Enveloped viruses, such as influenza viruses and coronaviruses, are susceptible to alcohol-based disinfectants, but non-enveloped viruses such as HuNoVs are not inactivated by benzalkonium chloride and rubbing alcohol.
The virucidal effect of alcohol is enhanced by increasing its pH value. However, the effect of commercial acidic alcohol with low pH, some of which are sold in Japan under the trade name associated with the virucidal effect on HuNoVs, was unknown.
In this study, the group showed that a solution containing about 2 million HuNoV particles was completely inactivated and that the virus infectivity and propagation were abolished by three-fold or nine-fold volumes of acidic or alkaline solution within 30 seconds of incubation.
HuNoVs are found in the stool or vomit of infected people and these organic substances abolish the virucidal activity of decontamination agents. By adding an inorganic salt chemical compound magnesium sulfate (MgSO4), which causes protein aggregation (salting-out), to acidic alcohol by 0.1%, HuNoVs containing 5% beef extract were inactivated.
This group thinks that since proteins adhering to virus surfaces were removed due to the salting out effect of MgSO4, alcohol molecules were able to act on virus particles. Some commercially available alcohol-based disinfectants in Japan have no virucidal effects on non-enveloped viruses. The reason for this, they think, is that ingredients, such as moisturizers and swelling agents used in these products, abolish the virucidal activity of acid–ethanol against HuNoVs.
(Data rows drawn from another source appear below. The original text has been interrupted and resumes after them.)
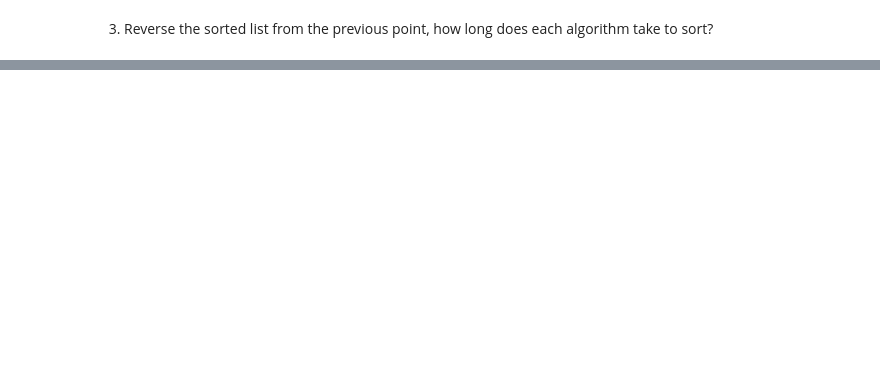
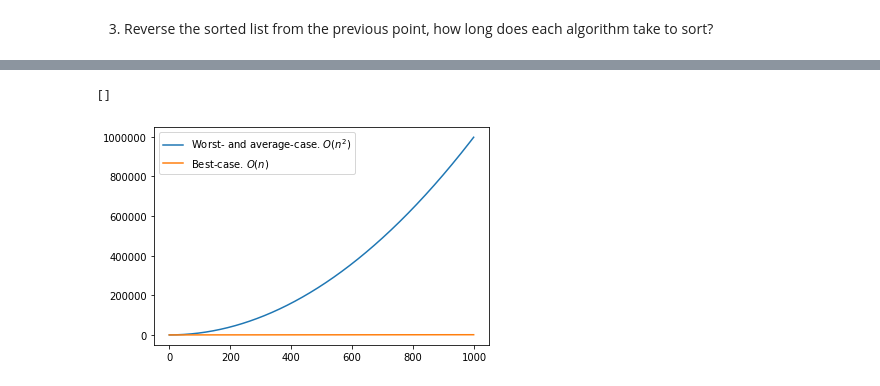
Before and after one commit to Casper-Smet/High-Performance_Programming, a Jupyter notebook: 01.1 Complexity of sorting.ipynb, the cells around one changed output, grey strips where cells are left out. Saved outputs shown, nothing was run; the diff lists cells and outputs as text; code cells hidden in the pictures; blank space fills up the shorter version.

```diff
--- a/01.1 Complexity of sorting.ipynb
+++ b/01.1 Complexity of sorting.ipynb
@@ -109,0 +144,8 @@ partial_reversed_func(merge_sort)
+# %%
+plt.plot(x_range, O_n2_list, label="Worst- and average-case. $O(n^{2})$")
+plt.plot(x_range, O_n_list, label="Best-case. $O(n)$")
+plt.legend()
+plt.plot()
+# %% [output]
+[]
+[figure, added]
```
Also changed, not shown: parts of 19 cells of this notebook.
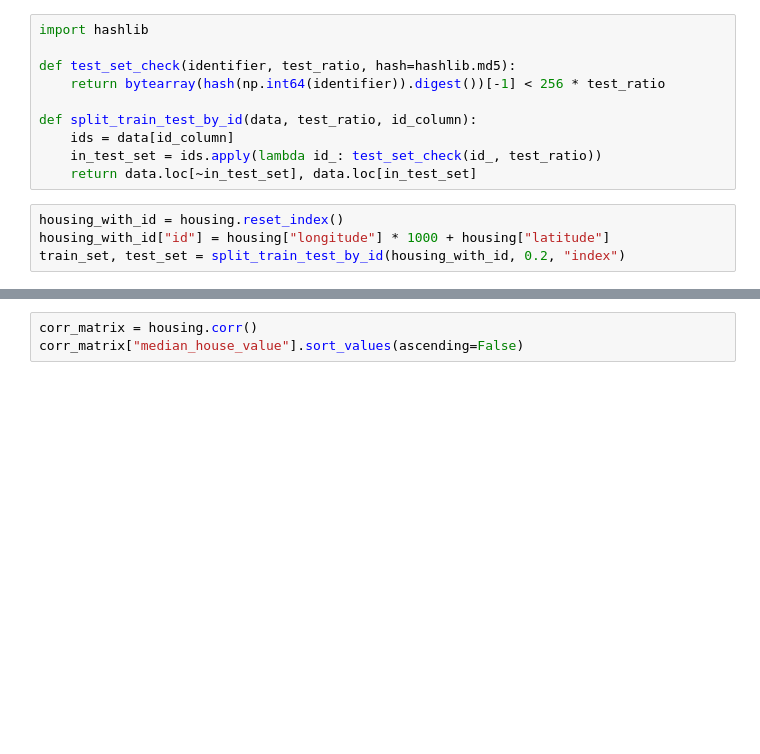
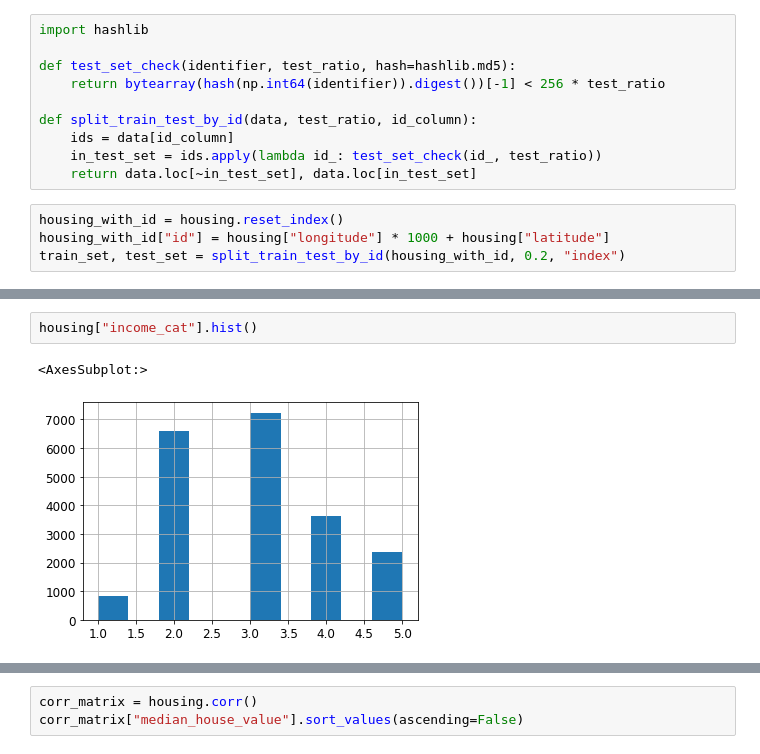
Before and after one commit to n3vrmr/data_studies, a Jupyter notebook: Housing.ipynb, the cells around one changed output, grey strips where cells are left out. Drawn from its saved outputs; the diff is of its cells as text; blank space fills up the shorter version.

```diff
--- a/Housing.ipynb
+++ b/Housing.ipynb
@@ -135,0 +179,5 @@ for set in (strat_train_set, strat_test_set):
+# %%
+housing["income_cat"].hist()
+# %% [output]
+<AxesSubplot:>
+[figure, added]
```
Also changed, not shown: parts of 63 cells of this notebook.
This group demonstrated that, alcohol-based disinfectants, except neutral ones, have inactivation effects against HuNoVs, which are comparable to the effects of sodium hypochlorite [NaClO]. Acidic and alkaline alcohol can be created using food additives such as citric acid and used as hand sterilizers as with conventional alcohol-based disinfectants. These disinfectants can also be used as a substitute of NaClO, which may irritate the skin or cause burning pain, inflammation and blisters.
Since citric acid (lemon juice can be used as a substitute for citric acid) or baking soda can be used to adjust pH and generate acid-alcohol disinfectants, this group’s research results will be helpful in developing and verifying hand sterilizers for HuNoVs. This group’s achievements will lead to the establishment of criteria for virus inactivation using HuNoVs as a benchmark, and quality verification of disinfectants and decontamination agents.
The article, “Alcohol abrogates human norovirus infectivity in a pH-dependent manner,” was published in European Journal of Heart Failure at DOI: https://www.nature.com/articles/s41598-020-72609-z.
Sato Group, Research Institute for Microbial Diseases, Osaka University (link in Japanese)